Open kitchens are mainstays these days, as many Americans want homes that are airy and welcoming versus closed off and formal. But an open layout does have its downsides: namely the stinky cooking smells and noise which creep into adjoining living spaces, despite your best efforts to ignore them. Lately we’ve noticed European kitchens combatting this problem with a new design solution which offers all the benefits of the wide open layout, without some of its known drawbacks. And it might just be the future of kitchen design.
Here are some great new ideas from some beautiful spaces:
Above, Cote Maison shared this absolutely dreamy Paris apartment where the kitchen is not so much completely open, but glassed in. It’s still in full view from the rest of the living space — keeping things light and connected — but it lets someone in the living room read a book without being bothered by humming appliances and any other family members currently cooking.
This room within a room, in a Barcelona apartment designed by Katty Schiebeck, is a little more rustic looking, but still maintains the open feel with all the vertical panes of glass.

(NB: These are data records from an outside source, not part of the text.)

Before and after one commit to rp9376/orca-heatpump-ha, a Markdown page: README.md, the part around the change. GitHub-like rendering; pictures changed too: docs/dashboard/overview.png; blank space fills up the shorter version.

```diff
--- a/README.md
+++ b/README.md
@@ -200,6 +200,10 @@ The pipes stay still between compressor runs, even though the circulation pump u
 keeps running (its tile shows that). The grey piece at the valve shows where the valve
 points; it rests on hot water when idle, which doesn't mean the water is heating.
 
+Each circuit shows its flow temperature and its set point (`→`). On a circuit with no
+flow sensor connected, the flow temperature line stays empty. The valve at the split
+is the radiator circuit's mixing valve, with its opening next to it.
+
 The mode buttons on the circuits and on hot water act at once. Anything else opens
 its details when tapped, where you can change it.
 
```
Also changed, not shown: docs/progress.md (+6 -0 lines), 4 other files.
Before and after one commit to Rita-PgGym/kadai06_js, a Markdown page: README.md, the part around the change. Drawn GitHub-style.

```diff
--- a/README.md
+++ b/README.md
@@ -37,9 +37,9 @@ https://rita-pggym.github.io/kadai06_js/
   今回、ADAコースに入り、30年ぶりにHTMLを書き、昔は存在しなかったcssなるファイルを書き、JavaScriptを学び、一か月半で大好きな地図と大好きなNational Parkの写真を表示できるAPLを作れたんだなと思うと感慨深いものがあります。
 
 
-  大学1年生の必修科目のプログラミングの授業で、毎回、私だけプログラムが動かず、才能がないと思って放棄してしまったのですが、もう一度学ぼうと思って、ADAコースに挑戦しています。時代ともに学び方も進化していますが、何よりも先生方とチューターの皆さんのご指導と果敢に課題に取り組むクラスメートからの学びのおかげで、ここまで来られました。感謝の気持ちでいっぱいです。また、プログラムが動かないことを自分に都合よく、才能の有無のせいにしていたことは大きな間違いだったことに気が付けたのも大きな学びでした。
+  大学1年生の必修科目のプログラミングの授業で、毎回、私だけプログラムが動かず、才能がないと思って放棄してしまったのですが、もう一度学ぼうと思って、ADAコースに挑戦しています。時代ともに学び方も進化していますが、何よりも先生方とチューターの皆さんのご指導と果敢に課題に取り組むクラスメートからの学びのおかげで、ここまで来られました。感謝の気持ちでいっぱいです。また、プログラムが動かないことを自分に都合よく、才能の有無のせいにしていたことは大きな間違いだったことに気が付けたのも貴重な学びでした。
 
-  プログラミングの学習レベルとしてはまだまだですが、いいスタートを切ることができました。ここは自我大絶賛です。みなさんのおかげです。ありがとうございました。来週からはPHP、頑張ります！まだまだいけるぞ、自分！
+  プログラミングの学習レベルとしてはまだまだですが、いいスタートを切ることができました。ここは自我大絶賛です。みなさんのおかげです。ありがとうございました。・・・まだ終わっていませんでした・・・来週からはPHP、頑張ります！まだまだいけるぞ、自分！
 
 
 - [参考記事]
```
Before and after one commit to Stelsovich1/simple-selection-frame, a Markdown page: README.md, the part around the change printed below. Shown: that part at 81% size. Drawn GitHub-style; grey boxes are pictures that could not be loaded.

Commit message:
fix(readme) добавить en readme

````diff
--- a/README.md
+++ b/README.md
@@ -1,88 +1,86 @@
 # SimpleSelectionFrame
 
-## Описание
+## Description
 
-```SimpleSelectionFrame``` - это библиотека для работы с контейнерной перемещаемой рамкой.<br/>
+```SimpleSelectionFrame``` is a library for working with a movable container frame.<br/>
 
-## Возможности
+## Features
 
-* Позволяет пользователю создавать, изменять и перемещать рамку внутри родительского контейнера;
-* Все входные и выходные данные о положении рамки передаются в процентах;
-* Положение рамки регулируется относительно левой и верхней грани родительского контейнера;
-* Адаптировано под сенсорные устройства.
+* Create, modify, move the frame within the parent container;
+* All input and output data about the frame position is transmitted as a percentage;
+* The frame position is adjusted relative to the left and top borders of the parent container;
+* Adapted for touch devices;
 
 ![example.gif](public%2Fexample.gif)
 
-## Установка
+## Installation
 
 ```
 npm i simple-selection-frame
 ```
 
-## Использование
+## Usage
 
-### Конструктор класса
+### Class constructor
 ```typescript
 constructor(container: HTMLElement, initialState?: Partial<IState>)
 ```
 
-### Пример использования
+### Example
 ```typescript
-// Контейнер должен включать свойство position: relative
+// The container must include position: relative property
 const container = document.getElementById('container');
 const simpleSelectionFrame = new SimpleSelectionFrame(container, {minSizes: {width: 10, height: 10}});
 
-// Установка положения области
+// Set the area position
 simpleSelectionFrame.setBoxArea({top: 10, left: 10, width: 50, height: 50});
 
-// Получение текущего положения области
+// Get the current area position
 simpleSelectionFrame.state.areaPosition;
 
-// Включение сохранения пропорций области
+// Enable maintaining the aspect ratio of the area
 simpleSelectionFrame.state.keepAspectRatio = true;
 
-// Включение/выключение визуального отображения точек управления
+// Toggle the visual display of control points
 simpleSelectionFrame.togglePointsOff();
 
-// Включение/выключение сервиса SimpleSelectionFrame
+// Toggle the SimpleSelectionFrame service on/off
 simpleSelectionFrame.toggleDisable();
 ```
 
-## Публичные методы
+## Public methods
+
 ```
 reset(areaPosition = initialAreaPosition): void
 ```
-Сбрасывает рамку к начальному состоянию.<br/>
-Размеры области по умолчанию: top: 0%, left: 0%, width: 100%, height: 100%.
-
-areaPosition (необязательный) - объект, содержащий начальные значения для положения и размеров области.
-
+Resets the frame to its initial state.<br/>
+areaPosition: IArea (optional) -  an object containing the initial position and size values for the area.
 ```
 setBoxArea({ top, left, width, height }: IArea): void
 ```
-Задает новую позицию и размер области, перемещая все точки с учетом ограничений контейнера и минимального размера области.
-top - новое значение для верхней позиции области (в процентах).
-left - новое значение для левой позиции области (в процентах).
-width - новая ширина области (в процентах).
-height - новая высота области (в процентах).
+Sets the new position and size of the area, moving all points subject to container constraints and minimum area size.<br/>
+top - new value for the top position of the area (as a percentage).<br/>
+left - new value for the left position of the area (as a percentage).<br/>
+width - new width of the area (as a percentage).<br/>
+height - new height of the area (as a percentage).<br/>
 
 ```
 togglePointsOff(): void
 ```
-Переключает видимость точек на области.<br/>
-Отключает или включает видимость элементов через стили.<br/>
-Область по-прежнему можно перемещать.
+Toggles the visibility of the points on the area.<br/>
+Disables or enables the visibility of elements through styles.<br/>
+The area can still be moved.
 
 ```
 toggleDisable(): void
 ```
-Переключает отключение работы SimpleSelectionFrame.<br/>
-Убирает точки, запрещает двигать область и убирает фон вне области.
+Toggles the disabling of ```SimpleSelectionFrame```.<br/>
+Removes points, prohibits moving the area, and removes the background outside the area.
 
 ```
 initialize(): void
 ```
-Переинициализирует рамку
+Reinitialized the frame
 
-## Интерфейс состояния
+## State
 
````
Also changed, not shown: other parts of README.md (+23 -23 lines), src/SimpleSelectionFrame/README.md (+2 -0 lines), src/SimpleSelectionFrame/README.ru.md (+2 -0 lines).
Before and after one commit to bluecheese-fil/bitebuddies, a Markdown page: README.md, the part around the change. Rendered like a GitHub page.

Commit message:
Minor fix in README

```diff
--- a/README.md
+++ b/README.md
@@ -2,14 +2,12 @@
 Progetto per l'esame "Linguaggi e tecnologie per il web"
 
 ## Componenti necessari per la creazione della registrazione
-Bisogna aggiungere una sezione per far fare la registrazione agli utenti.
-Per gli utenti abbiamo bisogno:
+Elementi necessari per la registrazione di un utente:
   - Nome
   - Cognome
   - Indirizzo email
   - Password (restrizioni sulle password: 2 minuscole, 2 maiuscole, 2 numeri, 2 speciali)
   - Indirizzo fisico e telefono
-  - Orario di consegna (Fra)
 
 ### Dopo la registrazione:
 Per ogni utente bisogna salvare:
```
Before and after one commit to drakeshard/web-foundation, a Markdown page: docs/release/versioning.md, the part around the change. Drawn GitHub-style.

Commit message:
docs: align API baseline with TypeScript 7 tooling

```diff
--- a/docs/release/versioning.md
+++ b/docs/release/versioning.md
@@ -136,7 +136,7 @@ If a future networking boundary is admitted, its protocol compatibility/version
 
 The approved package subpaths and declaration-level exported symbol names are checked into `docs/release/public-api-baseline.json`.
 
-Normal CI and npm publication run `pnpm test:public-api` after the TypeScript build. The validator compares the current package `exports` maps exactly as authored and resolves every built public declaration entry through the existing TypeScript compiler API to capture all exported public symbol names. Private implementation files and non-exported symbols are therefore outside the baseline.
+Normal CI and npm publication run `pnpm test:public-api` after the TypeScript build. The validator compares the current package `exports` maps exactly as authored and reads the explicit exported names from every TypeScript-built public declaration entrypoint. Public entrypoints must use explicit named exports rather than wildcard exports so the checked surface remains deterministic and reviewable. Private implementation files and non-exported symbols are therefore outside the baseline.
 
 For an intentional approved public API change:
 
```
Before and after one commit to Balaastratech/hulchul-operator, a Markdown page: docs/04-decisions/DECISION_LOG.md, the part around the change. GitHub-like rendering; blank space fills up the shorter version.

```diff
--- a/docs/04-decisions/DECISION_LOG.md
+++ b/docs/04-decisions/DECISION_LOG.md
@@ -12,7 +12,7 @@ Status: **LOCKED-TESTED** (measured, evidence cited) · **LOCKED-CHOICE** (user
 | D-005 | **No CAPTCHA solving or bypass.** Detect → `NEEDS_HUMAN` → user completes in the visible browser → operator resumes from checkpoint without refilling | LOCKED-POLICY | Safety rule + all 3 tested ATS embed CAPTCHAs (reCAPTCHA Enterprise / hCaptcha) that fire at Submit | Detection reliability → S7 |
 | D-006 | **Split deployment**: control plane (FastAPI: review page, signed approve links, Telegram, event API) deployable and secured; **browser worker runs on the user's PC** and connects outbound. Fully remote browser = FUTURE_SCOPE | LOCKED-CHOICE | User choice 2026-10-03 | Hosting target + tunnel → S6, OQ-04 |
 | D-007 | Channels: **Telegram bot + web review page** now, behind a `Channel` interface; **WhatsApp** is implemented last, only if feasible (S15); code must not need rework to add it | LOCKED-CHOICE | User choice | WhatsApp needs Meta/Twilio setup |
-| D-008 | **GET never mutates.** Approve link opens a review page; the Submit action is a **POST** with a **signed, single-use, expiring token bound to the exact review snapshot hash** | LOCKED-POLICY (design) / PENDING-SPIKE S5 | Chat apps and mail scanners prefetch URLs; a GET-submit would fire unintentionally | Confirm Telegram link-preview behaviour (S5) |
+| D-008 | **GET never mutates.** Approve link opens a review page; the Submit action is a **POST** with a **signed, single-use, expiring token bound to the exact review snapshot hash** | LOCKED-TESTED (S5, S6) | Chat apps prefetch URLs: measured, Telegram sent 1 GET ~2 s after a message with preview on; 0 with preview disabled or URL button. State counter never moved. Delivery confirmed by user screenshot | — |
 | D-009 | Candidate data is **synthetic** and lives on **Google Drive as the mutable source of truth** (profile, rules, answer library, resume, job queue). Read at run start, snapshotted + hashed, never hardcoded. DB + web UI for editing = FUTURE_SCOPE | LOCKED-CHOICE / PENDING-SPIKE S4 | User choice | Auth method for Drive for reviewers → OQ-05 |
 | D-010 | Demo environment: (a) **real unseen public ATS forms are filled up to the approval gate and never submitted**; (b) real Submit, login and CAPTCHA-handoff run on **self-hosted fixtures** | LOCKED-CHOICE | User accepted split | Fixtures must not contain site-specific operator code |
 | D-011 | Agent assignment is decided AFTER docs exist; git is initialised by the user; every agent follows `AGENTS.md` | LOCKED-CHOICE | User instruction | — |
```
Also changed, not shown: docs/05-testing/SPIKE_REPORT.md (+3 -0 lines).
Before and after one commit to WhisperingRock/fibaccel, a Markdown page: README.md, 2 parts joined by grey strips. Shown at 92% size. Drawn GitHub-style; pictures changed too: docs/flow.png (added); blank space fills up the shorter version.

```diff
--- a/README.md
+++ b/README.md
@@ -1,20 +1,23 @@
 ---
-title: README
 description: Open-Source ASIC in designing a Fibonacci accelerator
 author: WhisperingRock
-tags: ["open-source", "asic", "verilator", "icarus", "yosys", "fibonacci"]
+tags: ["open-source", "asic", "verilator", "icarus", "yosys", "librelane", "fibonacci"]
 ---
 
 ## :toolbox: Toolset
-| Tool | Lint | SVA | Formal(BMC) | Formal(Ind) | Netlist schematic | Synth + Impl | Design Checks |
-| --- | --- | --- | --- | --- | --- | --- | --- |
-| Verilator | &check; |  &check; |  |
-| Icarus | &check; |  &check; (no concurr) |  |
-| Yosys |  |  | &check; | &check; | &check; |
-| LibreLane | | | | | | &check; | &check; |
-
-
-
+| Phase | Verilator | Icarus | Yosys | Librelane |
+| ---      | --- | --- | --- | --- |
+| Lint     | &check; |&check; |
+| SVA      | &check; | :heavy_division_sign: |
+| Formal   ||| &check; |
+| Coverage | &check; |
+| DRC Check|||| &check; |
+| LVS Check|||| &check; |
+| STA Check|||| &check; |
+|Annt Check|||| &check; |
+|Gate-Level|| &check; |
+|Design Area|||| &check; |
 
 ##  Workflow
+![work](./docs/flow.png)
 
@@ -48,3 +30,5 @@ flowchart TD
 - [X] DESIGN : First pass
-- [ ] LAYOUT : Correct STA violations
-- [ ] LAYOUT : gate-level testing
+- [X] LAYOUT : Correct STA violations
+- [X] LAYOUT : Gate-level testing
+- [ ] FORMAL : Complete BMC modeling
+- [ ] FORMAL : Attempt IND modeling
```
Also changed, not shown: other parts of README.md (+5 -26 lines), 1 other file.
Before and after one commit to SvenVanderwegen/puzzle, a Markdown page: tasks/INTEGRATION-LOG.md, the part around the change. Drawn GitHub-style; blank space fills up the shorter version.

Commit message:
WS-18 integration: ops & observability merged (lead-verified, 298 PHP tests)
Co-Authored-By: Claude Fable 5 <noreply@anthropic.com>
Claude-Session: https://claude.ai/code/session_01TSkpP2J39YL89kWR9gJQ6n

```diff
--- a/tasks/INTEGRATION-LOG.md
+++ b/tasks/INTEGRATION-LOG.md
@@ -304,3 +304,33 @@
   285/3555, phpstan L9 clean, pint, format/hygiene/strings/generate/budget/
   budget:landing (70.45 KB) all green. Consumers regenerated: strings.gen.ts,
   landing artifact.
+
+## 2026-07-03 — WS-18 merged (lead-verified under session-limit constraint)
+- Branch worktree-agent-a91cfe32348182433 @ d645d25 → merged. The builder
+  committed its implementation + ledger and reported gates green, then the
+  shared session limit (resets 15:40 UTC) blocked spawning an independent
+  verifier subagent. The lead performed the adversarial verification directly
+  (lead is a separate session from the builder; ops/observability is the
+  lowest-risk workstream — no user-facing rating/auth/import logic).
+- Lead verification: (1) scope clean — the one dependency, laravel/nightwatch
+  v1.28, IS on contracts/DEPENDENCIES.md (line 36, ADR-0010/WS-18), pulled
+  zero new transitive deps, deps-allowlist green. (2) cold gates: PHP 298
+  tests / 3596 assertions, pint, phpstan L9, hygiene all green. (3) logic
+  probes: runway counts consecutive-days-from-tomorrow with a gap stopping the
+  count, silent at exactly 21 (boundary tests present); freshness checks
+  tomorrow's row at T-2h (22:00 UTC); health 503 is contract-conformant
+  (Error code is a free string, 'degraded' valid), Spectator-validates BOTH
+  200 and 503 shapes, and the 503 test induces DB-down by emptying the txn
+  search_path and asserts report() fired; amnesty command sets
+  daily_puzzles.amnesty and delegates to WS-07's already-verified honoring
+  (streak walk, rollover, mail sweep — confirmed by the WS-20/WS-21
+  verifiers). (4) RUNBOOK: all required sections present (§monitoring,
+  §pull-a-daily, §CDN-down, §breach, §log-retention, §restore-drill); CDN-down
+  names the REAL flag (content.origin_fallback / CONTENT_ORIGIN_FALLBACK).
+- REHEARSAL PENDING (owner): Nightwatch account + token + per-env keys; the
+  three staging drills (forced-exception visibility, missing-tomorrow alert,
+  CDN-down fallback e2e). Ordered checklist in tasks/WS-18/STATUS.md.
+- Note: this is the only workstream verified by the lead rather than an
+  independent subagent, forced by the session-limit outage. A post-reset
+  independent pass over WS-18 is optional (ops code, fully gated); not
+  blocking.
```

The kitchen floats in the middle of the larger space, but doesn’t completely interrupt the flow.
Steel interior glass walls lend themselves to this look particularly well, as seen in Plain English’s Osea Kitchen, which uses a series of them to separate itself from other working areas.
More modern steel doors, this time in this pink kitchen and dining area designed by Crosby Studios. The glass structure still lets light in — important given all the black walls — but keeps the space a distinct cooking and eating zone.
This stunning Hecker Guthrie-designed Prahran residence straddles the line between open and closed: Although it doesn’t have a door to shut, it’s still divided by the tall glass-paned wall, which clearly delineates the space.
Even IKEA has picked up on the idea. In the 2018 catalog, you can see their model kitchen separated out from the rest of the apartment.